What\'s in Your Nail Polish??>

What's in Your Nail Polish?

by Andrea Klausner, MS, RD  

As we’ve reported before, it’s hard, if not impossible, to know exactly what’s in cosmetics and whether they are safe. Nail polish is no exception. In particular, nail polish contains plasticizers to make it flexible and chip-resistant, but as endocrine disruptors, these chemicals—which can be absorbed into skin or inhaled—may adversely affect reproductive health, fetal development, and thyroid function.

It’s not known what level of exposure is a significant health risk, but a study in 2000 found that women of childbearing age had higher urine levels of di-n-butyl phthalate (DnBP), a plasticizer used mainly in nail products, than men and other age groups. A 2014 study linked DnBP exposure during pregnancy to lower IQ in children at age seven.

Over the past two decades, U.S. nail polish manufacturers have largely eliminated DnBP (which was banned in Europe in 2004), along with some other ingredients of known risk, such as toluene and formaldehyde. They are also increasingly labeling their products as nontoxic or “n-free,” where the “n” refers to the number of problematic ingredients supposedly removed (such as in “3-Free” or “5-Free”). But as a study published in late 2018 in Environmental Science & Technology warns, there are no uniform standards for such labeling, and the substitute ingredients may be just as toxic.

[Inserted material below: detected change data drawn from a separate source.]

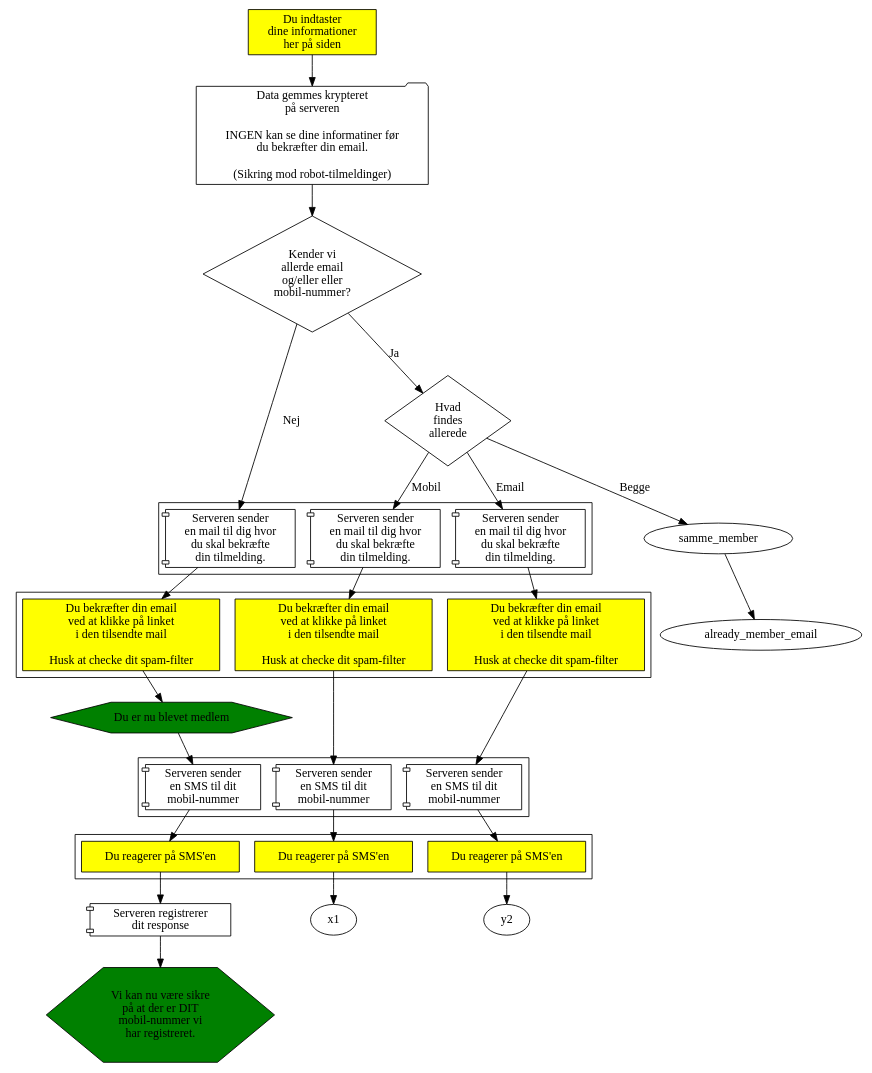
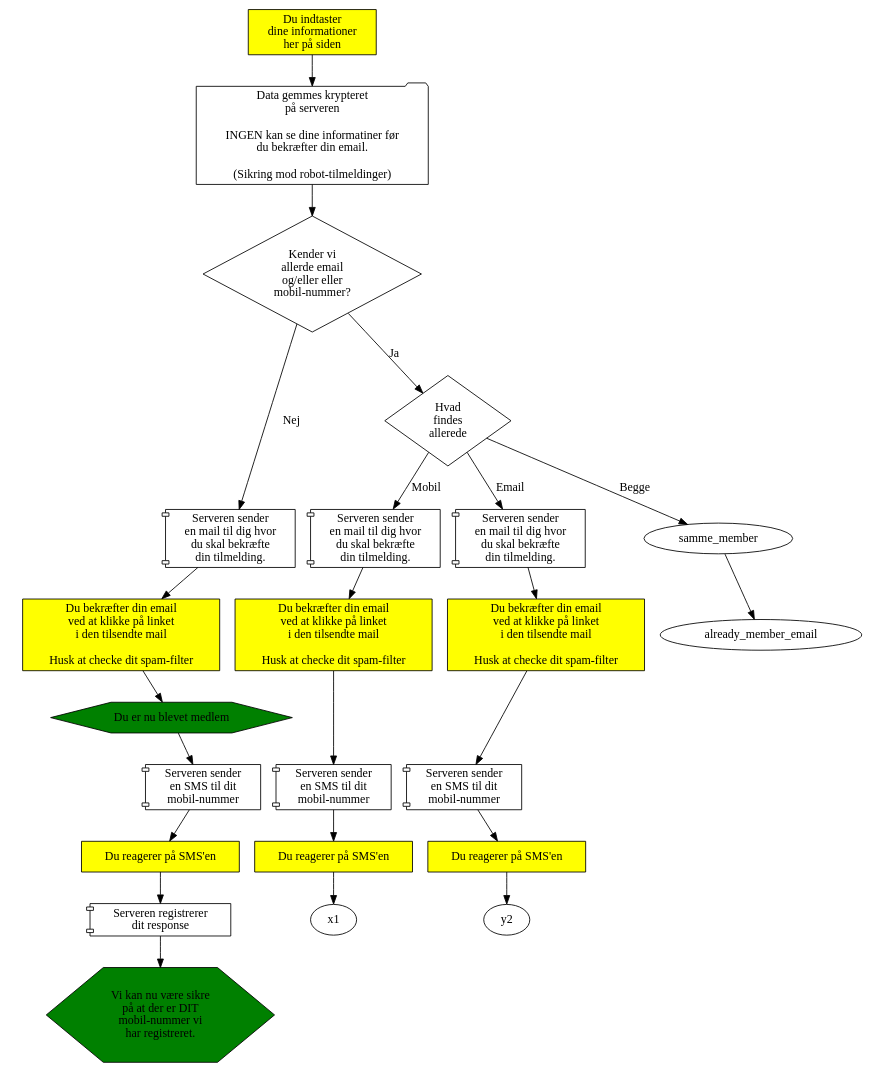
One commit to alslug/alslug.dk changed the diagram in medlemskab/indmeldelse.dot. Above: the diagram before and after it, drawn with Graphviz.

```diff
--- a/medlemskab/indmeldelse.dot
+++ b/medlemskab/indmeldelse.dot
@@ -1,59 +1,63 @@
 digraph indmeldelse {
   { # Dine handlinger
     node [ shape=box style=filled fillcolor=yellow ];
     indtast                [label="Du indtaster\ndine informationer\nher på siden"];
     subgraph cluster_server_sender_email {
+      style=invis;
       node                 [label="Du bekræfter din email\nved at klikke på linket\ni den tilsendte mail\n\nHusk at checke dit spam-filter"];
       confirm_email_nyt_medlem;
       confirm_email_add_email;
       confirm_email_add_mobil;
     }
     subgraph cluster_server_sender_sms {
+      style=invis;
       node                 [label="Du reagerer på SMS'en"];
       confirm_sms_nyt_medlem;
       confirm_sms_add_email;
       confirm_sms_add_mobil;
     }
   }
   send_tilmelding        [shape=folder label="Data gemmes krypteret\npå serveren\n\nINGEN kan se dine informatiner før\ndu bekræfter din email.\n\n(Sikring mod robot-tilmeldinger)"];
   { # Server-aktiviteter
     node [shape=component];
     subgraph cluster_server_sender_email {
+      style=invis;
       node                 [label="Serveren sender\nen mail til dig hvor\ndu skal bekræfte\ndin tilmelding."];
       server_sender_emai_nyt_medlem;
       server_sender_email_add_email;
       server_sender_email_add_mobil;
     }
     subgraph cluster_server_sender_sms {
+      style=invis;
       node                 [label="Serveren sender\nen SMS til dit\nmobil-nummer"];
       server_sender_sms_nyt_medlem;
       server_sender_sms_add_email;
       server_sender_sms_add_mobil;
     }
     sms_confirmed          [label="Serveren registrerer\ndit response"];
   }
   { # Results
     node [shape=hexagon   style=filled fillcolor=green ];
     du_biver_medlem        [label="Du er nu blevet medlem"];
     mobile_ok              [label="Vi kan nu være sikre\npå at der er DIT\nmobil-nummer vi\nhar registreret."]; 
   }
   { # Valg
     node [shape=diamond];
     findes_allerede        [label="Kender vi\nallerde email\nog/eller eller\nmobil-nummer?"];
     hvad_findes_allerede   [label="Hvad\nfindes\nallerede"];
   }
 
   indtast -> send_tilmelding -> findes_allerede;
                                 findes_allerede ->                              server_sender_emai_nyt_medlem [label="Nej"];
                                                                                 server_sender_emai_nyt_medlem -> confirm_email_nyt_medlem -> du_biver_medlem ->
                                                                                 server_sender_sms_nyt_medlem  -> confirm_sms_nyt_medlem   -> sms_confirmed -> mobile_ok;
                                 findes_allerede -> hvad_findes_allerede                                       [label="Ja"];
                                                    hvad_findes_allerede-> samme_member                        [label="Begge"];
                                                                           samme_member -> already_member_email;
                                                    hvad_findes_allerede -> server_sender_email_add_email      [label="Mobil"];
                                                                                 server_sender_email_add_email -> confirm_email_add_email  ->
                                                                                 server_sender_sms_add_email   -> confirm_sms_add_email    -> x1;
                                                    hvad_findes_allerede ->      server_sender_email_add_mobil [label="Email"];
                                                                                 server_sender_email_add_mobil -> confirm_email_add_mobil  ->
                                                                                 server_sender_sms_add_mobil   -> confirm_sms_add_mobil    -> y2;
 }
```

For instance, in a case of what is called “regrettable substitution” in public health, some nail polishes contain triphenyl phosphate (TPHP) in place of DnBP, even though this ingredient has more recently been recognized as another endocrine disruptor. “Regrettable substitution can occur because the U.S. lacks a regulatory structure to motivate proactive consideration of health risks of replacement chemicals,” the study noted.

Moreover, with the exception of color additives, nail polish manufacturers do not have to do safety testing. Nor do labels—either on the bottles or in Safety Data Sheets provided to salons—have to disclose all the ingredients, due to various labeling loopholes.

Among some other plasticizers that may be found in nail polishes are ethyl tosylamide, propylene glycol, propylene carbonate, di­­propylene glycol dibenzoate, and camphor. Some plasticizers may simply be labeled as “fragrances.”

Toxic ingredients, confusing labels

The recent study looked at the labels and ingredients of nail polishes and tested 40 of them from 12 different brands for a variety of plasticizers to see how well the label claims aligned with what was really in the products. Red and pink shades, as well as different finishes (shimmer, metallic, glitter), were tested by the researchers. Here are some takeaways:

  • The nail polishes were found to contain 13 of 22 plasticizers tested for, at varying levels. None had detectable DnBP—and levels of TPHP were lower than previously reported (good news). However, some products without TPHP were found to have higher levels of DEHP, which is yet another endocrine disruptor and possible carcinogen that has been banned in Europe.
  • Generally, the only label that has uniform meaning is “3-Free,” which was introduced in the 2000s and indicates that the polish is free of the “toxic trio”: DnBP, toluene, and formaldehyde. Newer labels claim to be anywhere from “4-Free” to “13-Free.” Most common is a “5-free” label, followed by “10-Free.” Of note, the definitions of the labels—that is, which ingredients are specifically being referred to—vary by product line.
  • A higher-numbered label, such as “10-Free,” does not necessarily indicate a polish with fewer toxic ingredients than one with a lower number. That’s because some of these excluded ingredients may be nontoxic ones. “Thus, the expanded labels can cause confusion about the meaning of the labels, which originally intended to denote the number of toxic nail polish ingredients removed,” the researchers pointed out.
  • Brands with higher numbered labels (above “3-Free”) cost significantly more per fluid ounce, suggesting that listing more exclusions is being done to command higher prices.
  • The study did not include increasingly popular gel polishes, which have different formulations than regular nail polishes.

Bottom line: Nail polish is undoubtedly an occupational hazard for salon workers. But many women apply it themselves several times a month (some daily), thus increasing their exposure to plasticizers and other potentially harmful chemicals. Nail polish companies should reformulate their products with fewer or none of these ingredients, and there should be uniform standards and independent certification for labels. In the meantime, the Environmental Working Group (EWG) provides some guidance for choosing safer nail polishes at its Skin Deep Cosmetics Database. You can also download EWG’s app for iPhones and Android devices.

This article first appeared in the UC Berkeley Wellness Letter.

Also see Are Hazardous Chemicals in Your Cosmetics?